• WHAT YOU NEED TO DO
Look for the word "targetPoint" in the entries and copy each line where it appears.

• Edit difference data
● ● ● ● ●
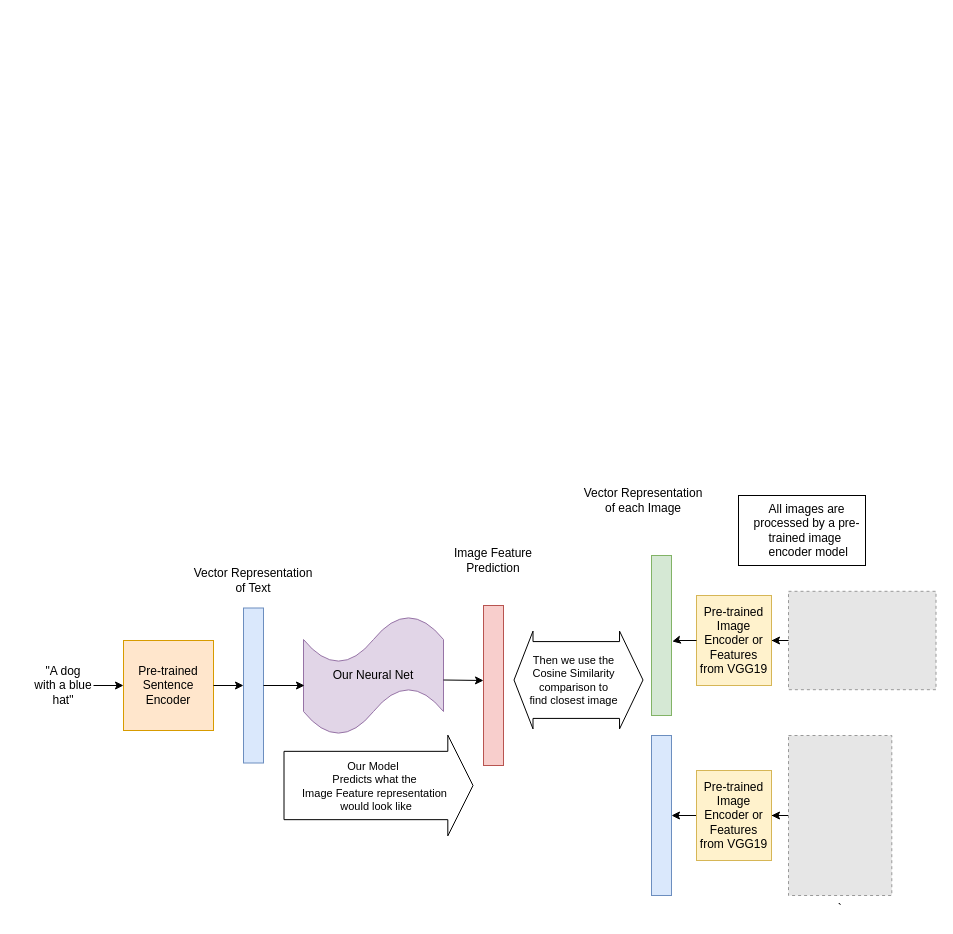
The draw.io diagram Concept.drawio in r-butl/TextBasedImageSearch, before the edit. Source tidied: cells renumbered, new cells numbered last; positions are measured from the earlier drawing's top-left corner, leaving out a move shared by most shapes. Both pictures are drawn from the tidied source at 100%, with x=0, y=0 at pixel (33, 485). Pictures stored in the file or linked from it are replaced by grey dashed boxes.
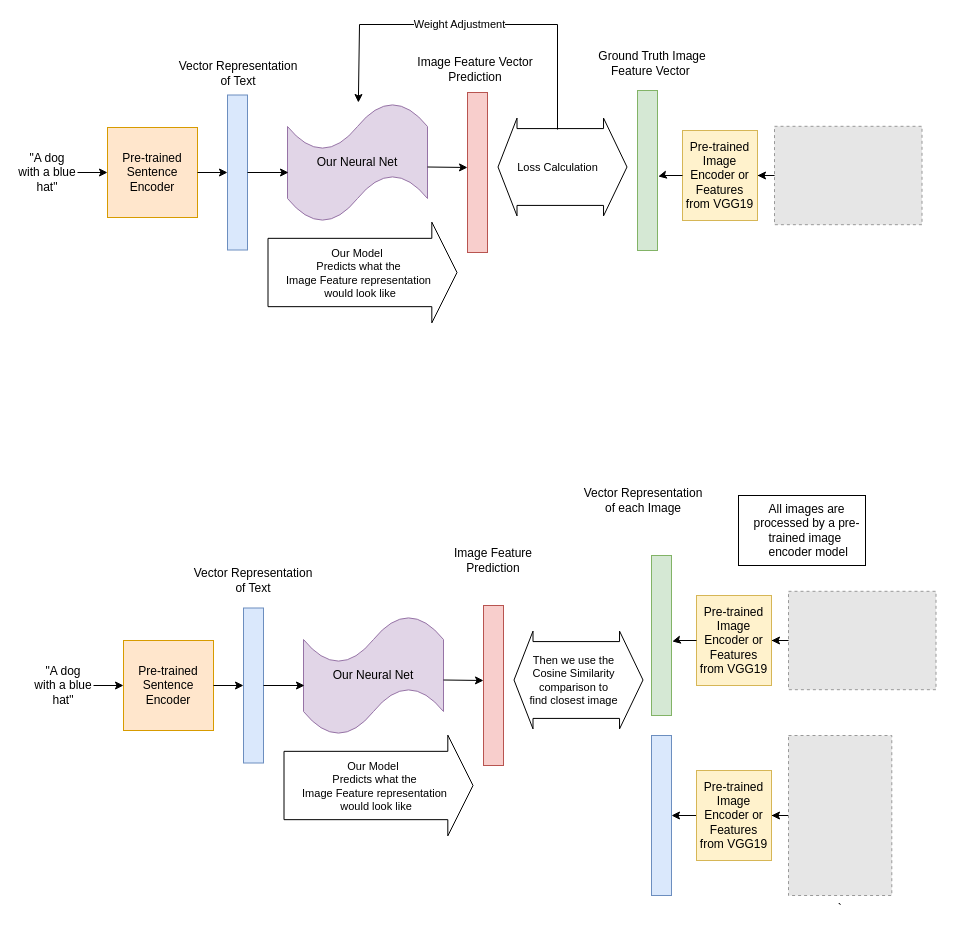
The same diagram, later.

Change to the diagram source:
```diff
@@
+    <mxCell id="30" value="Pre-trained Sentence Encoder" style="rounded=0;whiteSpace=wrap;html=1;fillColor=#ffe6cc;strokeColor=#d79b00;" parent="1" vertex="1">
+      <mxGeometry x="74" y="-358" width="90" height="90" as="geometry" />
+    </mxCell>
+    <mxCell id="31" style="rounded=0;whiteSpace=wrap;html=1;fillColor=#dae8fc;strokeColor=#6c8ebf;" parent="1" vertex="1">
+      <mxGeometry x="194" y="-390.5" width="20" height="155" as="geometry" />
+    </mxCell>
+    <mxCell id="32" style="endArrow=classic;html=1;rounded=0;exitX=1;exitY=0.5;exitDx=0;exitDy=0;entryX=0;entryY=0.5;entryDx=0;entryDy=0;" parent="1" edge="1" source="30" target="31">
+      <mxGeometry relative="1" as="geometry" />
+    </mxCell>
+    <mxCell id="33" style="edgeStyle=orthogonalEdgeStyle;rounded=0;jettySize=auto;html=1;" parent="1" edge="1" source="34" target="30">
+      <mxGeometry relative="1" as="geometry" />
+    </mxCell>
+    <mxCell id="34" value="&quot;A dog with a blue hat&quot;" style="text;html=1;align=center;verticalAlign=middle;whiteSpace=wrap;rounded=0;" parent="1" vertex="1">
+      <mxGeometry x="-16" y="-328" width="60" height="30" as="geometry" />
+    </mxCell>
+    <mxCell id="35" value="Vector Representation of Text" style="text;html=1;align=center;verticalAlign=middle;whiteSpace=wrap;rounded=0;" parent="1" vertex="1">
+      <mxGeometry x="140" y="-427" width="130" height="30" as="geometry" />
+    </mxCell>
+    <mxCell id="36" value="Our Neural Net" style="shape=tape;whiteSpace=wrap;html=1;fillColor=#e1d5e7;strokeColor=#9673a6;" parent="1" vertex="1">
+      <mxGeometry x="254" y="-383" width="140" height="120" as="geometry" />
+    </mxCell>
+    <mxCell id="37" style="rounded=0;whiteSpace=wrap;html=1;fillColor=#f8cecc;strokeColor=#b85450;" parent="1" vertex="1">
+      <mxGeometry x="434" y="-393" width="20" height="160" as="geometry" />
+    </mxCell>
+    <mxCell id="38" value="Image Feature Vector Prediction" style="text;html=1;align=center;verticalAlign=middle;whiteSpace=wrap;rounded=0;" parent="1" vertex="1">
+      <mxGeometry x="377" y="-431" width="130" height="30" as="geometry" />
+    </mxCell>
+    <mxCell id="39" style="endArrow=classic;html=1;rounded=0;exitX=1;exitY=0.5;exitDx=0;exitDy=0;" parent="1" edge="1" source="31">
+      <mxGeometry relative="1" as="geometry">
+        <mxPoint x="255" y="-313" as="targetPoint" />
+      </mxGeometry>
+    </mxCell>
+    <mxCell id="40" style="endArrow=classic;html=1;rounded=0;exitX=1;exitY=0.5;exitDx=0;exitDy=0;" parent="1" edge="1">
+      <mxGeometry relative="1" as="geometry">
+        <mxPoint x="394" y="-318.5" as="sourcePoint" />
+        <mxPoint x="434" y="-318" as="targetPoint" />
+      </mxGeometry>
+    </mxCell>
+    <mxCell id="41" style="edgeStyle=orthogonalEdgeStyle;rounded=0;jettySize=auto;html=1;" parent="1" edge="1" source="42" target="49">
+      <mxGeometry relative="1" as="geometry" />
+    </mxCell>
+    <mxCell id="42" style="fillColor=#E6E6E6;strokeColor=#999999;dashed=1;verticalLabelPosition=bottom;labelBackgroundColor=default;verticalAlign=top;" parent="1" vertex="1">
+      <mxGeometry x="741" y="-359.2" width="147.5" height="98.4" as="geometry" />
+    </mxCell>
+    <mxCell id="43" style="rounded=0;whiteSpace=wrap;html=1;fillColor=#d5e8d4;strokeColor=#82b366;" parent="1" vertex="1">
+      <mxGeometry x="604" y="-395" width="20" height="160" as="geometry" />
+    </mxCell>
+    <mxCell id="44" value="Ground Truth Image Feature Vector&amp;nbsp;" style="text;html=1;align=center;verticalAlign=middle;whiteSpace=wrap;rounded=0;" parent="1" vertex="1">
+      <mxGeometry x="554" y="-437" width="130" height="30" as="geometry" />
+    </mxCell>
+    <mxCell id="45" style="shape=flexArrow;endArrow=classic;startArrow=classic;html=1;rounded=0;width=76.81818181818181;endSize=7.486363636363635;" parent="1" edge="1">
+      <mxGeometry relative="1" as="geometry">
+        <mxPoint x="464" y="-318.5" as="sourcePoint" />
+        <mxPoint x="594" y="-318.5" as="targetPoint" />
+      </mxGeometry>
+    </mxCell>
+    <mxCell id="46" value="Loss Calculation" style="edgeLabel;html=1;align=center;verticalAlign=middle;" parent="45" vertex="1">
+      <mxGeometry x="0.42" y="7" relative="1" as="geometry">
+        <mxPoint x="-33" y="7" as="offset" />
+      </mxGeometry>
+    </mxCell>
+    <mxCell id="47" style="shape=flexArrow;endArrow=classic;html=1;rounded=0;endWidth=31.388888888888882;endSize=8.058333333333334;width=68.33333333333334;" parent="1" edge="1">
+      <mxGeometry relative="1" as="geometry">
+        <mxPoint x="234" y="-213" as="sourcePoint" />
+        <mxPoint x="424" y="-213" as="targetPoint" />
+      </mxGeometry>
+    </mxCell>
+    <mxCell id="48" value="Our Model&amp;nbsp;&lt;div&gt;Predicts what the&lt;/div&gt;&lt;div&gt;Image Feature representation&lt;/div&gt;&lt;div&gt;&amp;nbsp;would look like&lt;/div&gt;" style="edgeLabel;html=1;align=center;verticalAlign=middle;" parent="47" vertex="1">
+      <mxGeometry x="-0.03" y="-16" relative="1" as="geometry">
+        <mxPoint x="-2" y="-16" as="offset" />
+      </mxGeometry>
+    </mxCell>
+    <mxCell id="49" value="Pre-trained Image Encoder or Features from VGG19" style="rounded=0;whiteSpace=wrap;html=1;fillColor=#fff2cc;strokeColor=#d6b656;" parent="1" vertex="1">
+      <mxGeometry x="649" y="-355" width="75" height="90" as="geometry" />
+    </mxCell>
+    <mxCell id="50" style="edgeStyle=orthogonalEdgeStyle;rounded=0;jettySize=auto;html=1;entryX=1.037;entryY=0.537;entryDx=0;entryDy=0;entryPerimeter=0;" parent="1" edge="1" source="49" target="43">
+      <mxGeometry relative="1" as="geometry" />
+    </mxCell>
+    <mxCell id="51" style="endArrow=classic;html=1;rounded=0;" parent="1" edge="1" target="36">
+      <mxGeometry relative="1" as="geometry">
+        <mxPoint x="524" y="-356" as="sourcePoint" />
+        <Array as="points">
+          <mxPoint x="524" y="-461" />
+          <mxPoint x="326" y="-461" />
+        </Array>
+      </mxGeometry>
+    </mxCell>
+    <mxCell id="52" value="Weight Adjustment" style="edgeLabel;html=1;align=center;verticalAlign=middle;" parent="51" vertex="1">
+      <mxGeometry x="0.07" y="-1" relative="1" as="geometry" />
+    </mxCell>
```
● ● ● ● ●
• TASK RESPONSE
+        <mxPoint x="255" y="-313" as="targetPoint" />
+        <mxPoint x="434" y="-318" as="targetPoint" />
+        <mxPoint x="594" y="-318.5" as="targetPoint" />
+        <mxPoint x="424" y="-213" as="targetPoint" />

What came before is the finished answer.